Maybe you can relate. Maybe you love the snow, but the beating down of the summer sun makes you cranky. Or maybe you’re sick of trudging through muck and puddles from the seemingly endless rain. I’ve been there too. I didn’t think much of it—its just what everyone does. Complain about the weather, maybe try to find something good in it, if you can. I had little consideration for my complaints because I was so used to hearing them—from both my own mouth the mouths of others.
Until I saw myself wandering the wilderness with the grumbling Israelites.
The Israelites had seen God provide time and time again. When they were cornered at the Red Sea by the Egyptians, he split the waters so they could cross through, then brought the waters down on the Egyptians when they pursued them. He brought water out of rocks, made bitter water drinkable, rained manna to eat down from sky, and sustained them throughout their wilderness wanderings to the Promised Land. After all of these examples of God’s faithfulness and grace towards them, we read these words:
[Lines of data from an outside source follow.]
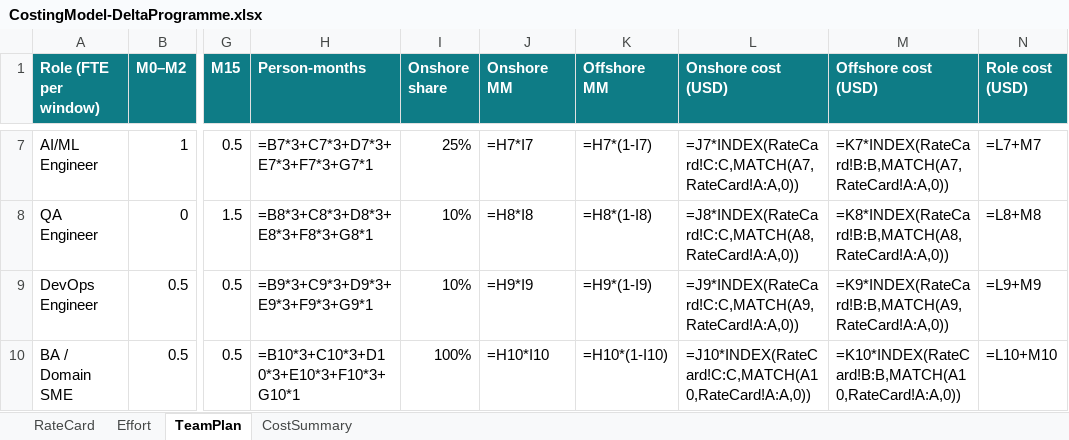
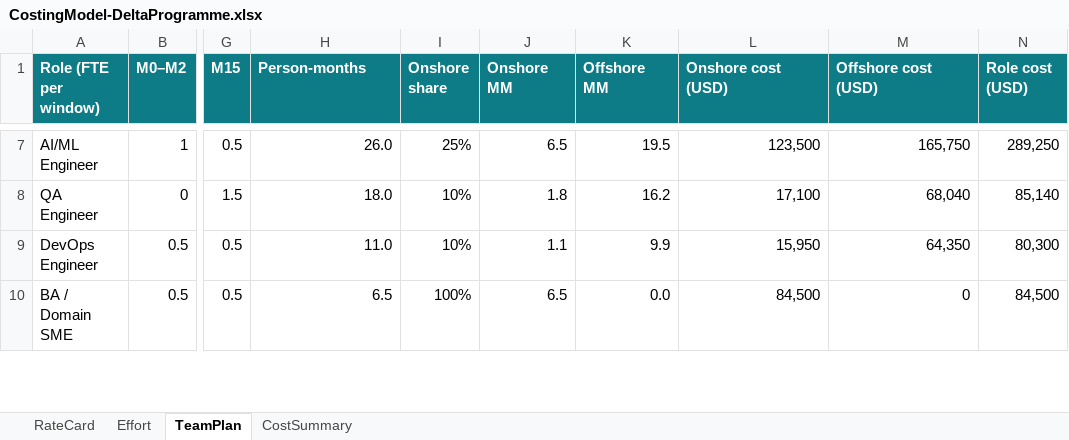
Before and after one commit to mobiliseapplabllp/maritime-project-presentation, an Excel workbook: rfp-response/CostingModel-DeltaProgramme.xlsx, sheet TeamPlan, drawn as a sheet; only a part is shown, gaps mark what is left out; values as stored, in another font and other column widths than the file's, no borders; formulas without a stored value are shown as written; the diff covers the shown part only; the diff names each change by its address in the sheet, - before the commit and + after, or states it on an @@ line.

```diff
--- a/rfp-response/CostingModel-DeltaProgramme.xlsx (sheet TeamPlan)
+++ b/rfp-response/CostingModel-DeltaProgramme.xlsx (sheet TeamPlan)
-H7 (Person-months): =B7*3+C7*3+D7*3+E7*3+F7*3+G7*1
+H7 (Person-months): 26.0
-J7 (Onshore MM): =H7*I7
+J7 (Onshore MM): 6.5
-K7 (Offshore MM): =H7*(1-I7)
+K7 (Offshore MM): 19.5
-L7 (Onshore cost (USD)): =J7*INDEX(RateCard!C:C,MATCH(A7,RateCard!A:A,0))
+L7 (Onshore cost (USD)): 123,500
-M7 (Offshore cost (USD)): =K7*INDEX(RateCard!B:B,MATCH(A7,RateCard!A:A,0))
+M7 (Offshore cost (USD)): 165,750
-N7 (Role cost (USD)): =L7+M7
+N7 (Role cost (USD)): 289,250
-H8 (Person-months): =B8*3+C8*3+D8*3+E8*3+F8*3+G8*1
+H8 (Person-months): 18.0
-J8 (Onshore MM): =H8*I8
+J8 (Onshore MM): 1.8
-K8 (Offshore MM): =H8*(1-I8)
+K8 (Offshore MM): 16.2
-L8 (Onshore cost (USD)): =J8*INDEX(RateCard!C:C,MATCH(A8,RateCard!A:A,0))
+L8 (Onshore cost (USD)): 17,100
-M8 (Offshore cost (USD)): =K8*INDEX(RateCard!B:B,MATCH(A8,RateCard!A:A,0))
+M8 (Offshore cost (USD)): 68,040
-N8 (Role cost (USD)): =L8+M8
+N8 (Role cost (USD)): 85,140
-H9 (Person-months): =B9*3+C9*3+D9*3+E9*3+F9*3+G9*1
+H9 (Person-months): 11.0
-J9 (Onshore MM): =H9*I9
+J9 (Onshore MM): 1.1
-K9 (Offshore MM): =H9*(1-I9)
+K9 (Offshore MM): 9.9
-L9 (Onshore cost (USD)): =J9*INDEX(RateCard!C:C,MATCH(A9,RateCard!A:A,0))
+L9 (Onshore cost (USD)): 15,950
-M9 (Offshore cost (USD)): =K9*INDEX(RateCard!B:B,MATCH(A9,RateCard!A:A,0))
+M9 (Offshore cost (USD)): 64,350
-N9 (Role cost (USD)): =L9+M9
+N9 (Role cost (USD)): 80,300
-H10 (Person-months): =B10*3+C10*3+D10*3+E10*3+F10*3+G10*1
+H10 (Person-months): 6.5
-J10 (Onshore MM): =H10*I10
+J10 (Onshore MM): 6.5
-K10 (Offshore MM): =H10*(1-I10)
+K10 (Offshore MM): 0.0
-L10 (Onshore cost (USD)): =J10*INDEX(RateCard!C:C,MATCH(A10,RateCard!A:A,0))
+L10 (Onshore cost (USD)): 84,500
-M10 (Offshore cost (USD)): =K10*INDEX(RateCard!B:B,MATCH(A10,RateCard!A:A,0))
+M10 (Offshore cost (USD)): 0
-N10 (Role cost (USD)): =L10+M10
+N10 (Role cost (USD)): 84,500
```
Also changed, not shown: 43 edited cells elsewhere in this sheet, sheet Effort, sheet CostSummary, 5 other files.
“The riffraff among them had a strong craving for other food. The Israelites wept again and said, ‘Who will feed us meat? We remember the free fish we ate in Egypt, along with the cucumbers, melons, leeks, onions, and garlic. But now our appetite is gone; there’s nothing to look at but this manna!’” (Numbers 11:4-6 CSB)
Whenever I read about how the Israelites complained against God, I shake my head. After all they had seen, after all God had done for them… This is their refrain? Complaint? God rained down manna! That wasn’t good enough?
As I complained about the snow that day, I saw myself amongst those Israelites. I saw myself gathering the heaven-sent manna, grumbling I didn’t have what I wanted.
Whenever we complain, whatever our complaint is about, it is against God. God is sovereign, and everything we have is first from God. He chose it and saw it not only fit but good for us to have. The same God who created me to love the sunlight and heat chose to cover my yard in snow in April for my good and his glory. “Every good gift and every perfect gift is from above, coming down from the Father of lights, with whom there is no variation or shadow due to change,” (James 1:17 ESV) and everything is a gift from God.
And that which he withholds, like the sunlight and the warm weather, is also a gift. God withholds no good thing, and so if something is withheld it is because he loves us. As the Psalmist declares,
“For the Lord God is a sun and shield;
the Lord bestows favor and honor.
No good thing does he withhold
from those who walk uprightly.
O Lord of hosts,
blessed is the one who trusts in you!”
Psalm 84:11-12 ESV
Because God withholds no good thing from us, we are blessed. We are blessed because he, like a shield, protects us from that which would do us harm and isn’t good for us.
Who am I to complain against such a good God, who only seeks to do what is best for me and for his glory? It is only by his grace that he does it. I am not deserving of his goodness. I tried to earn my righteousness on my own, I told him I didn’t need his grace or salvation because I could get to heaven just fine on my own. Yet he stopped me in my self-righteous tracks and opened my eyes to see my own sinfulness. He shattered me like a clay pot dropped on cement floor to show me only he could put me back together. He set his love on me before he created the world, predestining me to be his daughter, and sent Christ to atone for my sins on the cross. Time and time again he has provided me with my earthly needs and blessed me over and over, though I am still undeserving of it. Who am I to complain against this Righteous King? Complain that he didn’t send sunshine but sent snow?
I am no better than those Israelites. Perhaps I am even worse.
I am thankful that unlike those Israelites, God did not struck me down with a very great plague (Numbers 11:33). Thankfully, I am his daughter and Christ paid the penalty for my sins, even my complaints about the weather he sends. But this does not mean I should sin all the more so such grace will abound, but because of my gratefulness to God for his grace, I will strive to, in the power of the Holy Spirit, to put off the sin of complaining and put on gratefulness to God who gives only good and perfect gifts and withholds the rest.